|  D  |                         |  D  |
|  E  |                         |  E  |
|     |                         |     |
|     |                         |     |
|     |                         |     |
|     |                         |     |
|     |                         |     |
|     |                         |     |
|     |                         |     |
|     |                         |     |
|     |                         |     |
|     |                         |     |
|     |                         |     |
|     |C                       D|     |
|              End Piece              |

The outside dimensions of the box should be two feet wide and eight foot - three inches long. Admire the box for a few minutes, to get the configuration clearly in your head before continuing.  If you have a tape measure check the dimensions.  Breathe deeply, savor the moment.

2. Take a pencil and scribe a line on the inside of the End Pieces where the Side Pieces connect.  These points are marked "A", "B", "C", and "D" in the drawing above. You want a nice dark pencil line running the whole width of the end piece.  We'll use these to guide the nailing in the step below.
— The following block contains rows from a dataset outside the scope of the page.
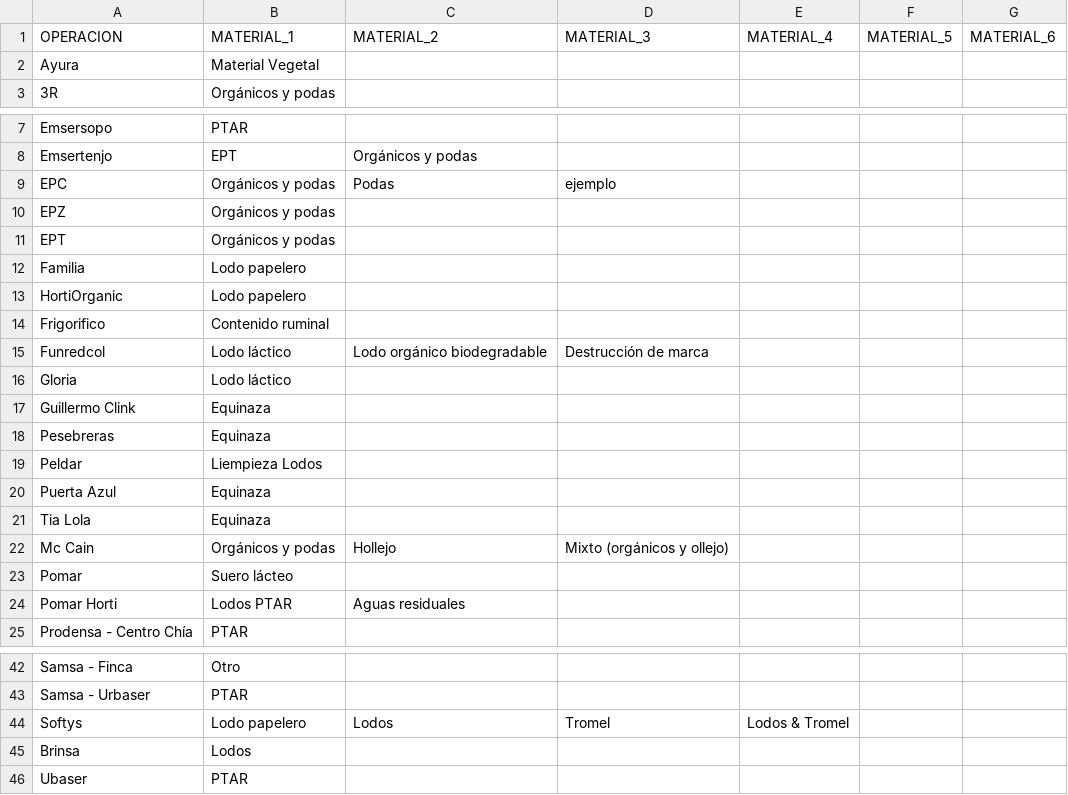
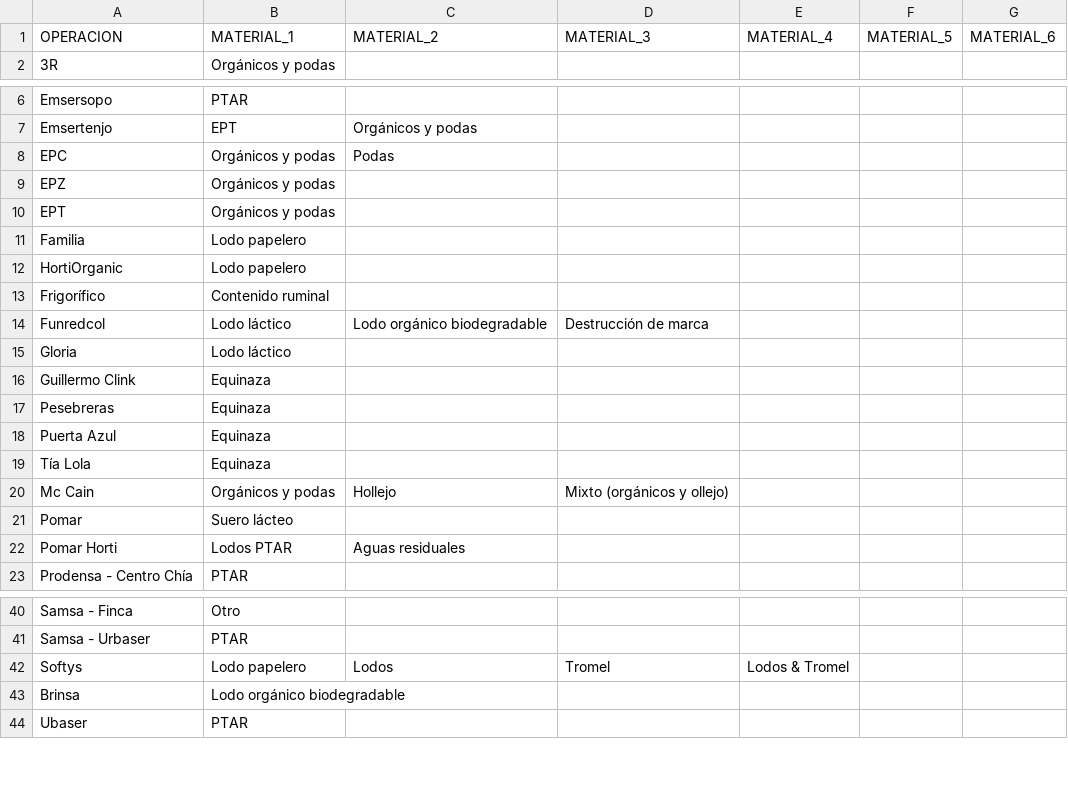
Before and after one commit to hortior2019-glitch/pil1-dashboard, a CSV file: ops-materiales.csv, drawn as a sheet; only a part is shown, gaps mark what is left out.

Commit message:
Add files via upload

```diff
--- a/ops-materiales.csv
+++ b/ops-materiales.csv
@@ -1,3 +1,2 @@
 OPERACION;MATERIAL_1;MATERIAL_2;MATERIAL_3;MATERIAL_4;MATERIAL_5;MATERIAL_6
-Ayura;Material Vegetal;;;;;
 3R;Orgánicos y podas;;;;;
@@ -8,3 +7,3 @@ Emsersopo;PTAR;;;;;
 Emsertenjo;EPT;Orgánicos y podas;;;;
-EPC;Orgánicos y podas;Podas;ejemplo;;;
+EPC;Orgánicos y podas;Podas;;;;
 EPZ;Orgánicos y podas;;;;;
@@ -13,3 +12,3 @@ Familia;Lodo papelero;;;;;
 HortiOrganic;Lodo papelero;;;;;
-Frigorifico;Contenido ruminal;;;;;
+Frigorífico;Contenido ruminal;;;;;
 Funredcol;Lodo láctico;Lodo orgánico biodegradable;Destrucción de marca;;;
@@ -18,5 +17,4 @@ Guillermo Clink;Equinaza;;;;;
 Pesebreras;Equinaza;;;;;
-Peldar;Liempieza Lodos;;;;;
 Puerta Azul;Equinaza;;;;;
-Tia Lola;Equinaza;;;;;
+Tía Lola;Equinaza;;;;;
 Mc Cain;Orgánicos y podas;Hollejo;Mixto (orgánicos y ollejo);;;
@@ -44,3 +42,3 @@ Samsa - Urbaser;PTAR;;;;;
 Softys;Lodo papelero;Lodos;Tromel;Lodos & Tromel;;
-Brinsa;Lodos;;;;;
+Brinsa;Lodo orgánico biodegradable;;;;;
 Ubaser;PTAR;;;;;
```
3. Lay the end pieces flat on the ground and position the eight A34 brackets on them so that the "Speed Prong" on each A34 points down at the end piece and the bend lies along your pencil line.  Since you're using two brackets per corner, position each of them about two inches in from the top and bottom of the end piece.  Here's more bad ASCII art to illustrate:


               (End View)         
     |                           | 
     |                           | 
     |                           | 
     |____\____          ____\___| 
|              End Piece               |
4. Tap the Speed Prongs into the end pieces with your hammer to temporarily position the brackets along the line, then hammer four of the N8 nails into the round holes. Repeat this to nail all eight A34's to the two end pieces.

5. Flop one of the side pieces over and position each end piece over it for nailing as shown below: 

------                            ------
| E  |                            |  E |
| N  |                            |  N |
| D  |                            |  D |
|    |                            |    |
|    |         (End View)         |    |
|    ||                          ||    |
|    ||                          ||    |
|    |/                          \|    |
|    ||_________         ________||    |
|    |----------/-----------/-----|    |
|    |          /Side Piece /     |    |
|    |          /           /     |    |

6. Repeat step 5 with the other side piece to complete the box.

7. Lay the hardware cloth (screen) over one side of the box so that it's evenly positioned along the sides and extends about three inches beyond each end.  Use more of the N8 nails to secure it to the box.  Fold the overlapping ends up the end pieces and nail the excess screen to the end piece.

8. Turn the box over so that the screen is on the bottom and position the box where you want it.  Be sure it's in the right place because it will be too heavy to move again. The optimal orientation3 for the boxes is generally along a Southeast, Northwest axis, allowing all your plants to receive the maximum sunlight, so consider that where possible. If you have more than one box, put taller plants, like corn, in the more northerly boxes so they don't shade the little guys.  Spread a layer or two of newspaper along the bottom to keep the soil from eroding during the first few waterings, then add the soil components until you've filled the box.  Compact it by stepping lightly down the length of the box, then fill it to the top again

9. If you've decided to add a drip system to your raised bed, now's the time to install the drip tubes.

10. Saturate the soil with water and let it drain over night before planting, then get those plants plugged into that rich moist loam and stand back!


We must cultivate our garden...
- Voltaire, Candide


1  Treated wood information: http://www.treatedwood.com/
2  Simpson engineered connectors: http://www.strongtie.com/products/connectors/ltp4-ltp5-a34-a35.html
3  Primer on Raised Bed Gardening: http://ohioline.osu.edu/hyg-fact/1000/1641.html

--Special thanks to the E2 Greenfingers group for their helpful comments and suggestions.


Log in or register to write something here or to contact authors.